"That is a menu."
Translation:Det er en meny.
"Det/Dette" is also used in cases where the noun has yet to be introduced; when the gender is still unknown to the reader/listener. In these cases it's functioning as a demonstrative rather than a pronoun.
Once the noun is introduced, and "det/den" is functioning as pronoun replacing the already mentioned noun, it is inflected for gender:
"Det er en meny. Den er ny."
"That (=the thing I'm pointing at) is a menu. It (=the menu) is new."
All Norwegian nouns have a grammatical gender, and are declined accordingly.
en = indefinite article for masculine nouns.
ei = indefinite article for feminine* nouns.
et = indefinite article for neuter nouns.
*feminine nouns may be declined as if they were masculine, so they can take "en" in place of "ei".
Endings are also gender dependent.
The gender a noun is assigned is quite arbitrary, and will have to be memorised with each noun.
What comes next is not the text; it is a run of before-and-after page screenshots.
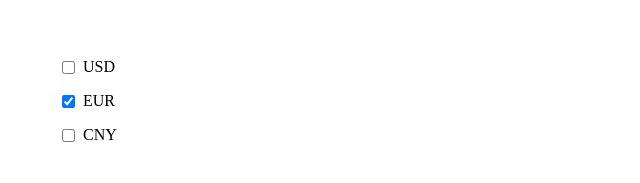
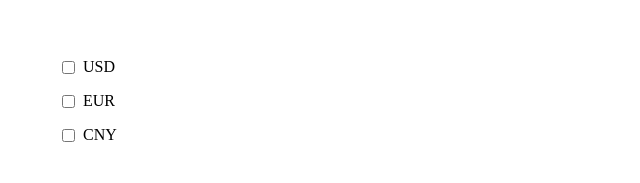
Before and after one commit to SOFG1/currency-rates, a React (Vite) app: page / in a window 1280 px wide. Shown: the top 183 px of the page, without its empty margins (0-640 px from the left). Built offline with nearby package versions, Linux system fonts and the light colour scheme.

Commit message:
fix currencies

```diff
--- a/src/components/SelectCurrencyComponent.tsx
+++ b/src/components/SelectCurrencyComponent.tsx
@@ -1,4 +1,4 @@
-import React from "react"
+import React, { useCallback } from "react"
 import styled from "styled-components"
 import { CurrencyType } from "../types"
 
@@ -14,22 +14,30 @@
 `
 
 interface IProps {
-    selected: CurrencyType
-    onSelect: (type: CurrencyType) => void
+    selected: CurrencyType[]
+    onSelect: (type: CurrencyType[]) => void
 }
 
 const SelectCurrencyComponent = React.memo(({selected, onSelect}: IProps) => {
+
+    const handleChange = useCallback((currency: CurrencyType) => {
+        if(selected.includes(currency)) onSelect(selected.filter(c => c !== currency))
+        if(!selected.includes(currency)) onSelect([...selected, currency])
+    }, [selected])
+
+
+
     return <StyledWrapper>
         <StyledBox>
-            <input type="checkbox" id="usd" checked={selected === "usd"} onChange={() => onSelect("usd")} />
+            <input type="checkbox" id="usd" checked={selected.includes("usd")} onChange={() => handleChange("usd")} />
             <label htmlFor="usd">USD</label>
         </StyledBox>
         <StyledBox>
-            <input type="checkbox" id="eur" checked={selected === "eur"} onChange={() => onSelect("eur")} />
+            <input type="checkbox" id="eur" checked={selected.includes("eur")} onChange={() => handleChange("eur")} />
             <label htmlFor="eur">EUR</label>
         </StyledBox>
         <StyledBox>
-            <input type="checkbox" id="cny" checked={selected === "cny"} onChange={() => onSelect("cny")} />
+            <input type="checkbox" id="cny" checked={selected.includes("cny")} onChange={() => handleChange("cny")} />
             <label htmlFor="cny">CNY</label>
         </StyledBox>
     </StyledWrapper>
--- a/src/views/CurrenciesView.tsx
+++ b/src/views/CurrenciesView.tsx
@@ -17,13 +17,13 @@
 
 
 const CurrenciesView = React.memo(() => {
-    const [selectedCurrency, setSelectedCurrency] = useState<CurrencyType>("eur")
+    const [selectedCurrencies, setSelectedCurrencies] = useState<CurrencyType[]>([])
     const [selectedDate, setSelectedDate] = useState<DatesType>({startDate: "", endDate: ""})
     const [requestsCount, setRequestsCount] = useState<number>(0)
 
     return <StyledWrapper>
         <StyledColumn>
-            <SelectCurrencyComponent selected={selectedCurrency} onSelect={setSelectedCurrency} />
+            <SelectCurrencyComponent selected={selectedCurrencies} onSelect={setSelectedCurrencies} />
             <SelectDatesComponent selected={selectedDate} onChange={setSelectedDate} />
             <p>Число запросов к API: {requestsCount}</p>
         </StyledColumn>
```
It does not match up with biological gender, and the only rules that exists are for certain categories of loanwords.